When I became a school administrator over 15 years ago, the applicant pool for filling certified teaching vacancies was deep, if not overflowing. It was not uncommon to receive ten or more quality résumés from which to select worthy candidates. Two and possibly three rounds of interviews might ensue to select the best person for the open position.
Fast forward to 2023, and the stakes are vastly different. You may be hard-pressed to find two or three viable applicants and if the individuals are not either emergency or alternatively certified or have not been recently released from their contracts at a previous school, consider that a bonus. To say we are in the middle of a nationwide teacher shortage is an enormous understatement. The problem is real with no immediate relief in sight. The number of postsecondary students enrolled in teacher preparation programs continues to decline in proportion to the perceived lack of respect for the profession. What can be done to curb this great exodus so that every child has access to a highly skilled and effective teacher? My solution is very simple yet profound: Support, coach, and sustain the forces under your direct supervision.
At Guthrie High School, that mission begins by leading with compassion in a family-centered environment steeped in a series of supports along this winding journey. The academic year is a marathon rather than a sprint with certain detours expected throughout the race.
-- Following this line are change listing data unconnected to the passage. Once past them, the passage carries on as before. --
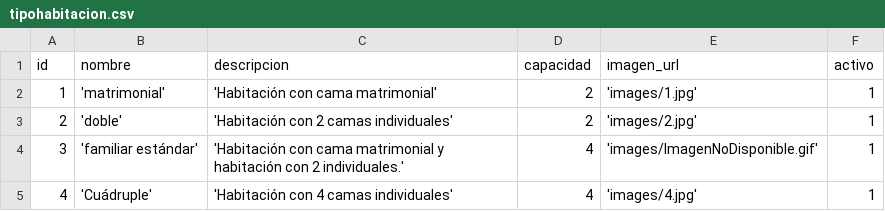
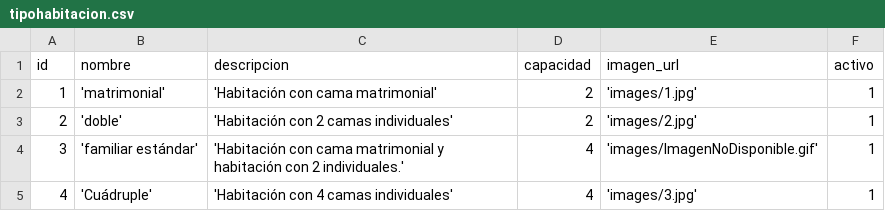
Before and after one commit to LucianoCorradini/PracticaProfesional, a CSV file: pp/db/tipohabitacion.csv, drawn as a sheet.

```diff
--- a/pp/db/tipohabitacion.csv
+++ b/pp/db/tipohabitacion.csv
@@ -4,2 +4,2 @@ id,nombre,descripcion,capacidad,imagen_url,activo
 3,'familiar estándar','Habitación con cama matrimonial y habitación con 2 individuales.',4,'images/ImagenNoDisponible.gif',1
-4,'Cuádruple','Habitación con 4 camas individuales',4,'images/4.jpg',1
+4,'Cuádruple','Habitación con 4 camas individuales',4,'images/3.jpg',1
```
Also changed, not shown: 7 other files.
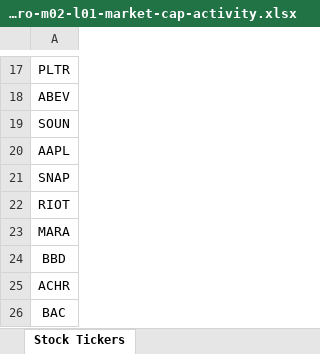
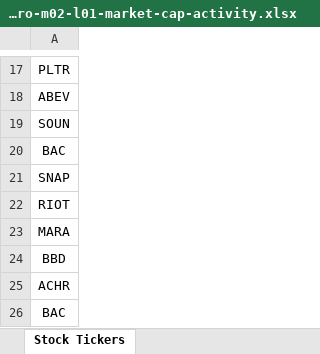
Before and after one commit to bevitts-design/BUS311-Corporate_Finance, an Excel workbook: 01-INTRO/M02/bus311-intro-m02-l01-market-cap-activity.xlsx, sheet Stock Tickers, drawn as a sheet; only a part is shown, gaps mark what is left out; values as stored, in another font and other column widths than the file's, no borders; the diff names each change by its address in the sheet, - before the commit and + after, or states it on an @@ line.

Commit message:
Update bus311-intro-m02-l01-market-cap-activity.xlsx

```diff
--- a/01-INTRO/M02/bus311-intro-m02-l01-market-cap-activity.xlsx (sheet Stock Tickers)
+++ b/01-INTRO/M02/bus311-intro-m02-l01-market-cap-activity.xlsx (sheet Stock Tickers)
-A20: AAPL
+A20: BAC
```
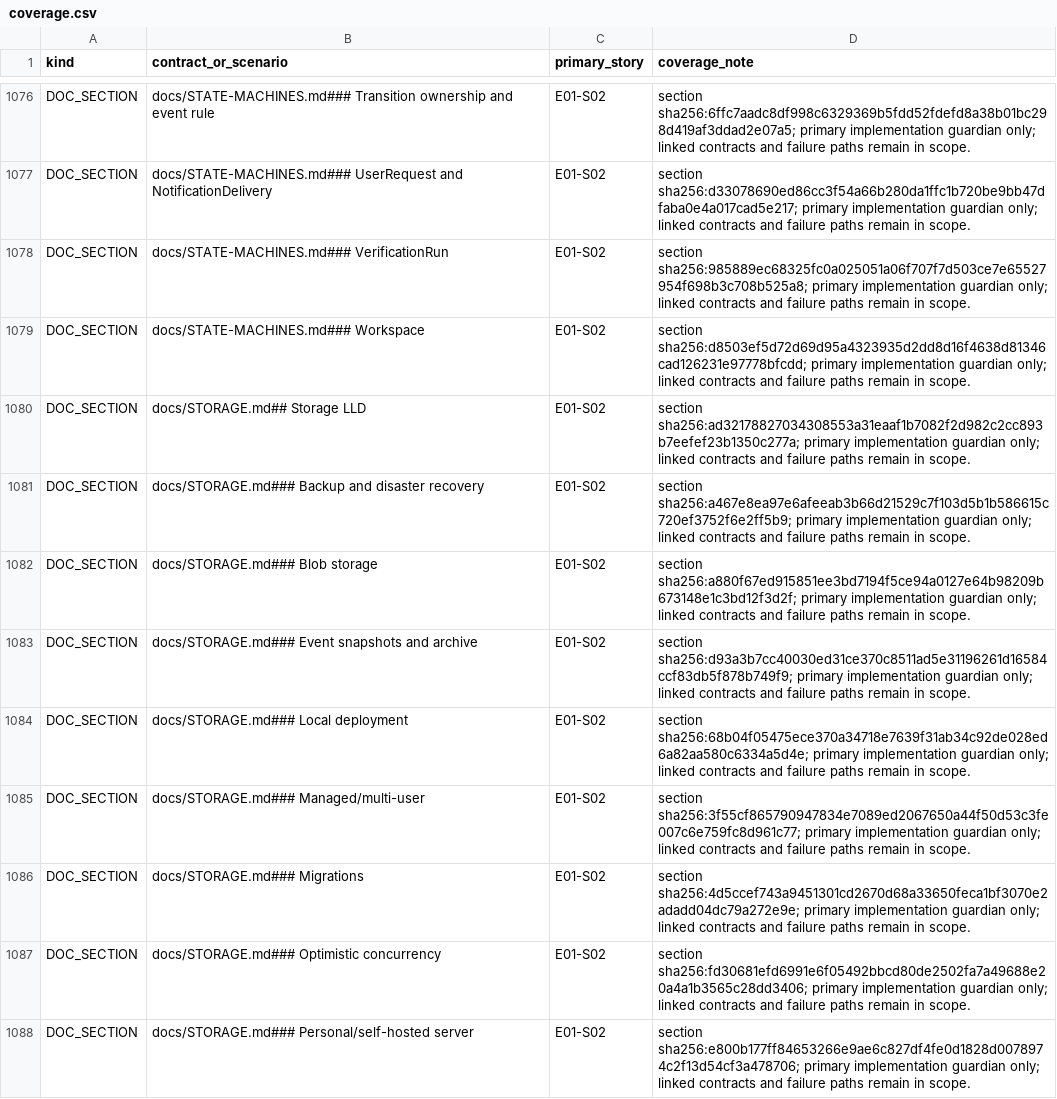
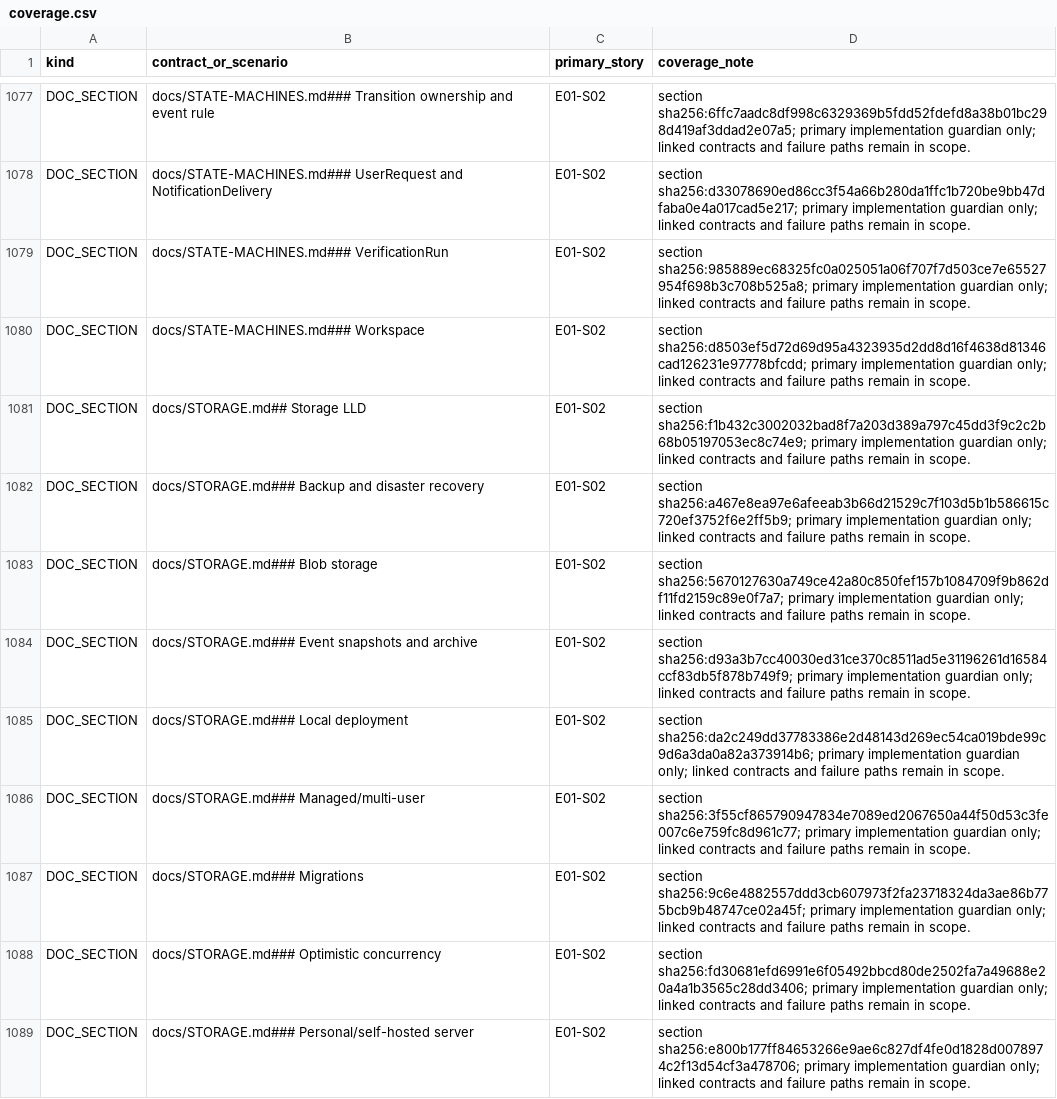
Before and after one commit to sarv-projects/litecowork, a CSV file: implementation/coverage.csv, drawn as a sheet; only a part is shown, gaps mark what is left out; the diff covers the shown part only.

```diff
--- a/implementation/coverage.csv
+++ b/implementation/coverage.csv
@@ -1079,9 +1080,9 @@ DOC_SECTION,docs/STATE-MACHINES.md### VerificationRun,E01-S02,section sha256:985
 DOC_SECTION,docs/STATE-MACHINES.md### Workspace,E01-S02,section sha256:d8503ef5d72d69d95a4323935d2dd8d16f4638d81346cad126231e97778bfcdd; primary implementation guardian only; linked contracts and failure paths remain in scope.
-DOC_SECTION,docs/STORAGE.md## Storage LLD,E01-S02,section sha256:ad32178827034308553a31eaaf1b7082f2d982c2cc893b7eefef23b1350c277a; primary implementation guardian only; linked contracts and failure paths remain in scope.
+DOC_SECTION,docs/STORAGE.md## Storage LLD,E01-S02,section sha256:f1b432c3002032bad8f7a203d389a797c45dd3f9c2c2b68b05197053ec8c74e9; primary implementation guardian only; linked contracts and failure paths remain in scope.
 DOC_SECTION,docs/STORAGE.md### Backup and disaster recovery,E01-S02,section sha256:a467e8ea97e6afeeab3b66d21529c7f103d5b1b586615c720ef3752f6e2ff5b9; primary implementation guardian only; linked contracts and failure paths remain in scope.
-DOC_SECTION,docs/STORAGE.md### Blob storage,E01-S02,section sha256:a880f67ed915851ee3bd7194f5ce94a0127e64b98209b673148e1c3bd12f3d2f; primary implementation guardian only; linked contracts and failure paths remain in scope.
+DOC_SECTION,docs/STORAGE.md### Blob storage,E01-S02,section sha256:5670127630a749ce42a80c850fef157b1084709f9b862df11fd2159c89e0f7a7; primary implementation guardian only; linked contracts and failure paths remain in scope.
 DOC_SECTION,docs/STORAGE.md### Event snapshots and archive,E01-S02,section sha256:d93a3b7cc40030ed31ce370c8511ad5e31196261d16584ccf83db5f878b749f9; primary implementation guardian only; linked contracts and failure paths remain in scope.
-DOC_SECTION,docs/STORAGE.md### Local deployment,E01-S02,section sha256:68b04f05475ece370a34718e7639f31ab34c92de028ed6a82aa580c6334a5d4e; primary implementation guardian only; linked contracts and failure paths remain in scope.
+DOC_SECTION,docs/STORAGE.md### Local deployment,E01-S02,section sha256:da2c249dd37783386e2d48143d269ec54ca019bde99c9d6a3da0a82a373914b6; primary implementation guardian only; linked contracts and failure paths remain in scope.
 DOC_SECTION,docs/STORAGE.md### Managed/multi-user,E01-S02,section sha256:3f55cf865790947834e7089ed2067650a44f50d53c3fe007c6e759fc8d961c77; primary implementation guardian only; linked contracts and failure paths remain in scope.
-DOC_SECTION,docs/STORAGE.md### Migrations,E01-S02,section sha256:4d5ccef743a9451301cd2670d68a33650feca1bf3070e2adadd04dc79a272e9e; primary implementation guardian only; linked contracts and failure paths remain in scope.
+DOC_SECTION,docs/STORAGE.md### Migrations,E01-S02,section sha256:9c6e4882557ddd3cb607973f2fa23718324da3ae86b775bcb9b48747ce02a45f; primary implementation guardian only; linked contracts and failure paths remain in scope.
 DOC_SECTION,docs/STORAGE.md### Optimistic concurrency,E01-S02,section sha256:fd30681efd6991e6f05492bbcd80de2502fa7a49688e20a4a1b3565c28dd3406; primary implementation guardian only; linked contracts and failure paths remain in scope.
```
Also changed, not shown: 32 added rows and 29 edited cells elsewhere in this file, 25 other files.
By guiding each individual new to the organization in a series of onboarding training sessions, offering continuous job-embedded professional development strategies, and recognizing, valuing, and rewarding performance for a job well done, turnover is low and retention rates are high.
Any teacher new to our building receives a T-shirt with our school logo and is assigned a mentor who is charged with instilling the tenants of the “Blue Jay Way” (how we serve kids). Moreover, new teacher meetings are held during required pre-service professional development days as well as monthly thereafter to ensure staff know about upcoming events and remain on the path to success.
Within the first few weeks of the school term, each new instructor is given a copy of Mark A. Forget’s book, MAX Teaching With Reading and Writing: Classroom Activities for Helping Students Learn New Subject Matter While Acquiring Literacy Skills. They also meet individually with their supervising administrator to become well-versed in the components of our evaluation instrument. The objective is that each teacher is equipped to give a lesson that scores very high on their initial evaluations. In addition, easy-to-implement teaching strategies are included in a weekly staff newsletter. We believe that early success breeds future success.
Compassion and concern for our colleagues is an integral piece of our school culture—and extends far beyond the school building. For example, administrators have lent employees a hand to help change a flat tire alongside the road or traveled to a family member’s funeral to provide support and care. If necessary, the administration is available to cover classes should a family emergency occur or simply lend an ear in times of confusion or distress.
Finally, everyone has an innate desire to feel valued and appreciated for their hard work. Education can be a challenging profession. To showcase the talents of our faculty, two staff members are highlighted in our weekly newsletter. Colleagues present traveling trophies to deserving recipients at the conclusion of monthly faculty meetings to recognize positivity, love of kids, dependability, reliability, and fearlessness of failure. Food celebrations, such as our recent “Souper Bowl” party, are always nice ways to express gratitude.
As the teacher pipeline shortage continues with no immediate relief on the horizon, it behooves us as school leaders to enhance our current workforce. A little bit of compassion, concern, support, and appreciation goes a long way.
NASSP encourages all members to advocate for their students and schools. Visit actnow.io/rnp4uwz to call on Congress to address the educator shortage crisis.